HOW TO COMPLETE THIS TASK | Read the listing below and copy out each line where the word "play" occurs.

DATA EXCERPTS |
+ + + + + + +
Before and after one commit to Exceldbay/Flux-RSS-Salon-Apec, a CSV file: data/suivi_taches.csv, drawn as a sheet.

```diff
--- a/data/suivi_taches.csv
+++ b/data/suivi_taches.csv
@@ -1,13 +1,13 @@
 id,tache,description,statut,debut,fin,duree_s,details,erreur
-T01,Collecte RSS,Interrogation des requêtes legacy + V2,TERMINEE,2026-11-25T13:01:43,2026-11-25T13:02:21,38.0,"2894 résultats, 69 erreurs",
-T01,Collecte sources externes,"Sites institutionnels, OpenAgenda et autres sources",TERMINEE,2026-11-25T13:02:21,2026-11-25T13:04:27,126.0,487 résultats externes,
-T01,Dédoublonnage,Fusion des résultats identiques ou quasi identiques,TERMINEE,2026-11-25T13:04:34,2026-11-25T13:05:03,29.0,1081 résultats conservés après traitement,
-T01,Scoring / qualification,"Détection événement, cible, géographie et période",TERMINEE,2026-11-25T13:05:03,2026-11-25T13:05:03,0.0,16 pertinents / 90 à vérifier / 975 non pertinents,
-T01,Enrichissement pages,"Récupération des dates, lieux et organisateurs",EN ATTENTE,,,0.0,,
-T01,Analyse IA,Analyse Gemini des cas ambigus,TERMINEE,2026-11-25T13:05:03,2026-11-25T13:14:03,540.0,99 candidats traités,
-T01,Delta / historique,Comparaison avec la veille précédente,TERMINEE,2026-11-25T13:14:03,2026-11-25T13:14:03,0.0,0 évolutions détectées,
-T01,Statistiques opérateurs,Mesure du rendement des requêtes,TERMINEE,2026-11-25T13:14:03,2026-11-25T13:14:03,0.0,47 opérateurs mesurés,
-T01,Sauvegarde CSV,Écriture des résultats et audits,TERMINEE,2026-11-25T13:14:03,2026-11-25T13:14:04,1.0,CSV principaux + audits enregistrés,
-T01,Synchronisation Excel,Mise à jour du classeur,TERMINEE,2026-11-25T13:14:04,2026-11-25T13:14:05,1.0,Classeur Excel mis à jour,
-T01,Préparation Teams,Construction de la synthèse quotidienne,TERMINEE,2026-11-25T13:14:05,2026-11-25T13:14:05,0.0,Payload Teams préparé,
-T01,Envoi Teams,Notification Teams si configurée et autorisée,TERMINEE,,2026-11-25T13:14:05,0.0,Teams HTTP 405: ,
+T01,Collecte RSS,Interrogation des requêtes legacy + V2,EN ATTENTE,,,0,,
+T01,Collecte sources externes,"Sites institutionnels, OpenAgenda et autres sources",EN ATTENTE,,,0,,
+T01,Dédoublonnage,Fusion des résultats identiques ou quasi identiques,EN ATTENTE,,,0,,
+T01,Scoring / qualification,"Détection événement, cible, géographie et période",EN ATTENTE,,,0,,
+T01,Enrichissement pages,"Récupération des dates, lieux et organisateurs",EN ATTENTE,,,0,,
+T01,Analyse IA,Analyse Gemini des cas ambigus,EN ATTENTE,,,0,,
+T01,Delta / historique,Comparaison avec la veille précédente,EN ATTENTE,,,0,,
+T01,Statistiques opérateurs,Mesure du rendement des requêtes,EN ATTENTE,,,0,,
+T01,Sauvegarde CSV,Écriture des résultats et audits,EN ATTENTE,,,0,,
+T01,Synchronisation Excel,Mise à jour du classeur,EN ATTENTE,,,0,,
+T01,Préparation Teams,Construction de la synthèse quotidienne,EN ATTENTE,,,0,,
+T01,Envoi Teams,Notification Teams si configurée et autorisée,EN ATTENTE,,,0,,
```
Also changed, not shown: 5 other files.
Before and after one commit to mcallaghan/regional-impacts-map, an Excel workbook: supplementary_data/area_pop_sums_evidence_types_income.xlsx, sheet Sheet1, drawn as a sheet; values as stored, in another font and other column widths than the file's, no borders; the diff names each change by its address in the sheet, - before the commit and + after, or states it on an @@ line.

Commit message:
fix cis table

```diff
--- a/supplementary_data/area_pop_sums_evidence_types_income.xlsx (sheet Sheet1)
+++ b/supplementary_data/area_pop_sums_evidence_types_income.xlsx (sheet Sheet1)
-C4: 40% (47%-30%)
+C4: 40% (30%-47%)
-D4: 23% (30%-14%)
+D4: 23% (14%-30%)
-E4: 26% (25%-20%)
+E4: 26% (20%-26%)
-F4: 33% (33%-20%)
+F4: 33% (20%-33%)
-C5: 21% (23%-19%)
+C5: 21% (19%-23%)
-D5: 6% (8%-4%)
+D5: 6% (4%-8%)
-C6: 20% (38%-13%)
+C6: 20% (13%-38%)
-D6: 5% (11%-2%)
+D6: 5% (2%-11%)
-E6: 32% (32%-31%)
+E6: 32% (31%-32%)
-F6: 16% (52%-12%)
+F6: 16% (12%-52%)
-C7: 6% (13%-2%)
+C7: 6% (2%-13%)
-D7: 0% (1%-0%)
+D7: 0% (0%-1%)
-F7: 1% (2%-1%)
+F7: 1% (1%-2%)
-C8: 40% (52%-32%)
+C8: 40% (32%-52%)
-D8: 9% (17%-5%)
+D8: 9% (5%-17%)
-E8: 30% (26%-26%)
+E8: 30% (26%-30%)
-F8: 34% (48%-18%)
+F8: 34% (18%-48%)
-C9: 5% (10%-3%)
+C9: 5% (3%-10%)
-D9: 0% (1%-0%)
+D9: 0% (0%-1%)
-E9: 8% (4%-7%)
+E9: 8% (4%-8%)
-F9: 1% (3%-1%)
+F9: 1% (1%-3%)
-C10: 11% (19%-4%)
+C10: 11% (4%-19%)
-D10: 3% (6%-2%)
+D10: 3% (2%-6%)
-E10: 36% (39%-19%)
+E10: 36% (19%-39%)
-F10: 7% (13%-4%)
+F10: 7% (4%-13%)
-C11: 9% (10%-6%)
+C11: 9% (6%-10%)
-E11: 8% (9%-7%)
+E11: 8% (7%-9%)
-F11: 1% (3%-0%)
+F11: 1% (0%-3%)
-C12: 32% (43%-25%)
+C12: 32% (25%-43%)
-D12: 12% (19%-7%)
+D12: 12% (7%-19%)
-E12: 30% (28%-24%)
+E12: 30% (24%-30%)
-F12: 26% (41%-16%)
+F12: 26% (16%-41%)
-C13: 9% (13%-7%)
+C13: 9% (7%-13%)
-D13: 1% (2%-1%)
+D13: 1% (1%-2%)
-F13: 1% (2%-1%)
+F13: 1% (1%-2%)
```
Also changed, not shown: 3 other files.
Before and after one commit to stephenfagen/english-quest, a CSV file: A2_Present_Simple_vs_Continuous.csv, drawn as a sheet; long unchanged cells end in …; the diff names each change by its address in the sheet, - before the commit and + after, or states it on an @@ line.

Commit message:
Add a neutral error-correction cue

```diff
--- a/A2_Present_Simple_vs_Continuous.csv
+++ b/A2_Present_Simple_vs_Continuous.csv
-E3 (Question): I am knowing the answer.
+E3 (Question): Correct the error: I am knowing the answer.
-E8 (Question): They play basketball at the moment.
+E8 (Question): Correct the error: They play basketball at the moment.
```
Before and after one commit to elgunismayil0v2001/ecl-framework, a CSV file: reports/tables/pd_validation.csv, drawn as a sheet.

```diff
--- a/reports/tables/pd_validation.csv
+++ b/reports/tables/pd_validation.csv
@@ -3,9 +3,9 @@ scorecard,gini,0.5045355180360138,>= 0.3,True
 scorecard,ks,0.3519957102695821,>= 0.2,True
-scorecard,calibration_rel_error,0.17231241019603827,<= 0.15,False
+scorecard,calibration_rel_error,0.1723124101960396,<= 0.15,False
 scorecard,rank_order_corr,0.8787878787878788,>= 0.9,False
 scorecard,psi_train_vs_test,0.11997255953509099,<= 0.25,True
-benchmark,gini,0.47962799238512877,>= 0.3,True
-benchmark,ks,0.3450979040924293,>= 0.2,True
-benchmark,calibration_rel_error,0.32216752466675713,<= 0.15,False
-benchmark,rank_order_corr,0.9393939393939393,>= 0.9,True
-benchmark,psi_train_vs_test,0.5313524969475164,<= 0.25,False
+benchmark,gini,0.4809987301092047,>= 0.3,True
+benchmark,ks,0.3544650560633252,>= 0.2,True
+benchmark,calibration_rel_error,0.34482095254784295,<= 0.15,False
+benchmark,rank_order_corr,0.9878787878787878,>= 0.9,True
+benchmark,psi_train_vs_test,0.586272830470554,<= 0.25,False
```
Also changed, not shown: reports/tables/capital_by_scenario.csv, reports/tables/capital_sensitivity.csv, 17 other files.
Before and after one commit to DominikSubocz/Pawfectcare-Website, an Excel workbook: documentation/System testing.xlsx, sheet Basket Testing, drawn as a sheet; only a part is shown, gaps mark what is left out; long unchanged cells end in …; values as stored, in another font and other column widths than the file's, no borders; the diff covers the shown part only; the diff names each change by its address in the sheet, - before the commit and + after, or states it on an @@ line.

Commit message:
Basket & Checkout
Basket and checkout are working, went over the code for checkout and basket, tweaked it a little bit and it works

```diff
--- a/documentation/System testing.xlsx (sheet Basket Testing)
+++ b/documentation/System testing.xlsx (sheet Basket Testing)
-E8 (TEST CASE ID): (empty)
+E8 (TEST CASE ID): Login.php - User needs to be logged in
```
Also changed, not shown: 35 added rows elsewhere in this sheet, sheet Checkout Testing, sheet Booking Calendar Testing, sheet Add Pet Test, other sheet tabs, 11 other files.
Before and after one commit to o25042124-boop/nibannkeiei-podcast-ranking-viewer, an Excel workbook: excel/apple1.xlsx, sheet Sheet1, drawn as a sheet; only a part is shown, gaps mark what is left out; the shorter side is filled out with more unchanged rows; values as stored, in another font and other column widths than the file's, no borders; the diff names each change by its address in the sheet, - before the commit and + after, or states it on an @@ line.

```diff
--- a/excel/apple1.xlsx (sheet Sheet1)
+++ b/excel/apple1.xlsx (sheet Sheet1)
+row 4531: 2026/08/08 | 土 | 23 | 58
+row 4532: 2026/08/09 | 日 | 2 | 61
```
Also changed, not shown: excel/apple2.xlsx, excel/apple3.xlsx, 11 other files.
+ + + + + + +
RESULT FOR THIS TASK |
-E8 (Question): They play basketball at the moment.
+E8 (Question): Correct the error: They play basketball at the moment.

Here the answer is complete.